AN inexperienced Wits sailor was one of the crew onboard a yacht that won one of the toughest ocean races in southern Africa last month.
The gruelling Vasco da Gama is an established sailing event and was “a baptism of fire” for Patrick Chappel, who took part in his first ocean race with a crew of seven other members.
Chappel was one of five young, inexperienced sailors on the Skitzo, a South African built and manned yacht that won the race.
Chappel joked about Skitzo being appropriately named, because of the way it “seemed to respond” to the changing weather conditions during the race.

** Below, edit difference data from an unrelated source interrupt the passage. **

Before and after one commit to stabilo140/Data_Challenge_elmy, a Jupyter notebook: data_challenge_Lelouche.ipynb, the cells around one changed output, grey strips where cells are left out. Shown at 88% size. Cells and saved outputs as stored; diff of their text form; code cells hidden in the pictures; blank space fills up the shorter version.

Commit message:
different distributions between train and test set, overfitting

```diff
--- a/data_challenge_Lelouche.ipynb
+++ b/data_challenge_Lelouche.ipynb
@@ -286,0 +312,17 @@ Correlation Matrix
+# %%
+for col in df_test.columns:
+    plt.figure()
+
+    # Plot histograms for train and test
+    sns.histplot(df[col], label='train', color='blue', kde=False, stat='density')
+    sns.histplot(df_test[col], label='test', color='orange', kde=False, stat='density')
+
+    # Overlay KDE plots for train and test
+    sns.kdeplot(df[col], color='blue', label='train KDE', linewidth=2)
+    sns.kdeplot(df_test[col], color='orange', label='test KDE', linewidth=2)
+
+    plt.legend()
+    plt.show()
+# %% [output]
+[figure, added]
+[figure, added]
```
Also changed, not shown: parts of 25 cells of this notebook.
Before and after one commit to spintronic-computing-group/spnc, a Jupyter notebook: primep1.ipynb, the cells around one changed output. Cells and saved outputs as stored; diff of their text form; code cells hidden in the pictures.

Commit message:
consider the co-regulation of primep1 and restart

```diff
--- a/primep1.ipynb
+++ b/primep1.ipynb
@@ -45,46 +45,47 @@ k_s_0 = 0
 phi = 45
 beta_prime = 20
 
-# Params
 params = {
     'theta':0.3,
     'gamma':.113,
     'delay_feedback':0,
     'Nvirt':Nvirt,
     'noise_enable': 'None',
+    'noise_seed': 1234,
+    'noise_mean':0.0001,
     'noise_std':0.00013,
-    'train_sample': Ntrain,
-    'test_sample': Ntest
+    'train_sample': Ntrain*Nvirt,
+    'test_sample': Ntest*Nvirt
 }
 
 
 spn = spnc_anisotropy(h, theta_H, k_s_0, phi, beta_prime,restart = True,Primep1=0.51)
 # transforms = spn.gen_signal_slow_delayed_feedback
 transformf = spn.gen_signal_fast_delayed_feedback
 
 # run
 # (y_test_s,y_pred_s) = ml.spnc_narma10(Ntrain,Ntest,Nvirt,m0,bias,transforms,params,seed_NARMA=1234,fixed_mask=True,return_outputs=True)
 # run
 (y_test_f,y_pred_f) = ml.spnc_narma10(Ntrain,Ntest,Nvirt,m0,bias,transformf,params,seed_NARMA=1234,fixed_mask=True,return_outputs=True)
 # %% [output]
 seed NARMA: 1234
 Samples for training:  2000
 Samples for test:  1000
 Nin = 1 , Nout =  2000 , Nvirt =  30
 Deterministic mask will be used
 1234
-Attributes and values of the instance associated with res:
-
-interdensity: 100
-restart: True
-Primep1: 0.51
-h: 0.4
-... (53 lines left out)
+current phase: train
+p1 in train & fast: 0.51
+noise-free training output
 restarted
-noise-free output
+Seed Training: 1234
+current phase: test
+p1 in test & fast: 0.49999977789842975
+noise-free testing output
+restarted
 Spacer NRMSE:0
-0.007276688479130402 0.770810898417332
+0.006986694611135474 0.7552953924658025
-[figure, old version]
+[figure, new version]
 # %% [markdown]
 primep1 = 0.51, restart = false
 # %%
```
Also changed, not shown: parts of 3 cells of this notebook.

The crew experienced early trouble when the spinnaker halides (the rope used to attach the sail to the mast) came unstuck, causing the yacht to lose ground to its rival competitor, the BMA.
Appointed to climb the mast in winds of roughly 55km/h to untie the spinnaker halides, Chappel said: “It was a harrowing but awesome experience in 30 knots of wind and the mast shaking like a tree in a storm.”
The crew experienced more issues throughout the night as the winds reached up to 50 knots with swells of up to 20 feet and currents reaching 5 knots. According to Chappel, what made the winds even more intense was the winds were just short of being classified hurricanes at 60 knots.
Chappel said having the Skitzo broach (fall on its side) several times throughout the night was a “nerve wrecking” experience.
The crew experienced other difficulties that meant they missed out on a record winning time by just an hour but still managed to claim handicap and line honours.
Chappel said he learned a lot from this experience. “If you are going to do this extremely dangerous stuff, you cannot take enough precautions in terms of safety and expecting the unexpected.”
Another lesson he learned was that one needs to be able to deal with one’s own fears and emotions while not doing something to jeopardise another crew member’s life.
(Appeared in print, May 11, 2012)